I just came across something very, very interesting indeed. Huge Star Trek fan that I am, when I was growing up I used to watch The Next Generation again and again. It was on BBC 2 every Wednesday for years, repeated ad nauseam. I had always assumed I’d seen every episode of every season. However, I was messing around on Youtube earlier when I happened upon this video about the ten Star Trek episodes which pissed people off the most. In the number nine slot was an episode of TNG called The High Ground, which according to the video had the crew of the Enterprise visit a planet upon which a group of terrorists was conducting a campaign for independence. The episode was rather controversial in that it explored the terrorists’ motives, showing their side of the story. It was so controversial, in fact, that the episode had never been aired on either the BBC or RTE, particularly given that it was first released in the early nineties at the time of the troubles in Ireland. (The episode even refers to the troubles directly).
My curiosity, predictably, was too strong: Googling the episode’s season and episode number (Season 3 Episode 12) I headed straight for Netflix. What I found myself watching was a complex, nuanced and ambiguous piece of television. While it did not take the terrorist’s side, nor did it totally condemn them; both sides were shown to be at fault and capable of brutality. Perhaps most controversially of all, it went so far as to say terrorism could sometimes achieve it’s goals, for example even referring to it leading to Irish Unification in 2024. I could certainly see why the episode could be considered so politically sensitive and why the Beeb may have been so reluctant to screen it, especially when it was produced. At the same time, I thought it was a great, thought-provoking episode which reminded me why TNG was so ground-breaking; I’m really glad to have finally seen it.

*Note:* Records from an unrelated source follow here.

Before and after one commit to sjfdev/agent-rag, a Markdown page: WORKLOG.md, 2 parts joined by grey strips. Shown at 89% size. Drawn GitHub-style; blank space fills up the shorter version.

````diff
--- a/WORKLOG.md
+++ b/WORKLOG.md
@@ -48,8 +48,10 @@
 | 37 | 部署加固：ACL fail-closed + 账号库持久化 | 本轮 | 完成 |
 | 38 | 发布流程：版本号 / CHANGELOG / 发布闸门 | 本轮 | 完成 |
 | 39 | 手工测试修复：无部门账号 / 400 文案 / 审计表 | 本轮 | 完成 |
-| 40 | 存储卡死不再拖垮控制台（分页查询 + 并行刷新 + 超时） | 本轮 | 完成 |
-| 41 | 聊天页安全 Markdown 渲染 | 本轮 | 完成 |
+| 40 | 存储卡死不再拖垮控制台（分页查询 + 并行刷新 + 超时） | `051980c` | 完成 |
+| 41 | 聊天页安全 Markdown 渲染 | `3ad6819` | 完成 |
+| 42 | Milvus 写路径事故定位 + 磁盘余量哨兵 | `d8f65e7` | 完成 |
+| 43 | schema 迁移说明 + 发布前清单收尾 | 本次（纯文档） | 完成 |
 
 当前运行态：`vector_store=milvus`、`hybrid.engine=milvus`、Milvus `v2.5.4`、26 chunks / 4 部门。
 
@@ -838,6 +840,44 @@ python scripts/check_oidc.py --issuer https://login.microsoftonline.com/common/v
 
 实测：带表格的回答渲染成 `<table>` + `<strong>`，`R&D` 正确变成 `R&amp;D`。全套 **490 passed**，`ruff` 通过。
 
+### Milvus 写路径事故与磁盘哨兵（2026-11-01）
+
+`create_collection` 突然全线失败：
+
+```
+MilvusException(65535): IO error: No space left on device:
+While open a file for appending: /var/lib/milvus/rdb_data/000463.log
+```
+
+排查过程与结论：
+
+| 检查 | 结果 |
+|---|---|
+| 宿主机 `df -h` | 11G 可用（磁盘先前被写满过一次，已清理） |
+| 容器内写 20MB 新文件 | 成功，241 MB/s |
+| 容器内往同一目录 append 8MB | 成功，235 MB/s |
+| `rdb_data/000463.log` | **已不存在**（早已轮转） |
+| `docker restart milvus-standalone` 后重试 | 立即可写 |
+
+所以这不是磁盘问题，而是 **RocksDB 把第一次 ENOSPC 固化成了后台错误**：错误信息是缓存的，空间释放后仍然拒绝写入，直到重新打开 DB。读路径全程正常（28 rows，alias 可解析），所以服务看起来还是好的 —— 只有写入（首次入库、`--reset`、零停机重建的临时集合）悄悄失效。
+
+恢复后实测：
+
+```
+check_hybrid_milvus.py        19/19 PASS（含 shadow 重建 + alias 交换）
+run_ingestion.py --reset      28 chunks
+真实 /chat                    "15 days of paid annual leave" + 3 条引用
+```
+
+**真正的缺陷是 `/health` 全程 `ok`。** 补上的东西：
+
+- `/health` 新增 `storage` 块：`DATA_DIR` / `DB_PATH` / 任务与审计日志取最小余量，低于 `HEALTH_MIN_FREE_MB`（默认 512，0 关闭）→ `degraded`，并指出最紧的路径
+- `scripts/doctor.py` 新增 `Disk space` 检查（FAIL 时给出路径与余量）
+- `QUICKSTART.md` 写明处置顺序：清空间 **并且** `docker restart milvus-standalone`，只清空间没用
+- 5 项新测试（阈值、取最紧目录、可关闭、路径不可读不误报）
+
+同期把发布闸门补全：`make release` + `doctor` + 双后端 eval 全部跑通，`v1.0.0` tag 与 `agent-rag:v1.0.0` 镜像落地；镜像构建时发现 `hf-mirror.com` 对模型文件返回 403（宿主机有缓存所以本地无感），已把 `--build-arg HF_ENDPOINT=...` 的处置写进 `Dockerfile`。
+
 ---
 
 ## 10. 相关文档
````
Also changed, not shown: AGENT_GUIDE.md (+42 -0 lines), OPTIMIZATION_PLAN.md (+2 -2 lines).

Today, we are told by the media, marks the miserable anniversary of the beginning of a miserable year. I know I should probably say something to commemorate it, but what could any writer write about anything so hideous? Instead, I think I’ll just direct everyone here once again, and ask you all to turn your volume up and join in.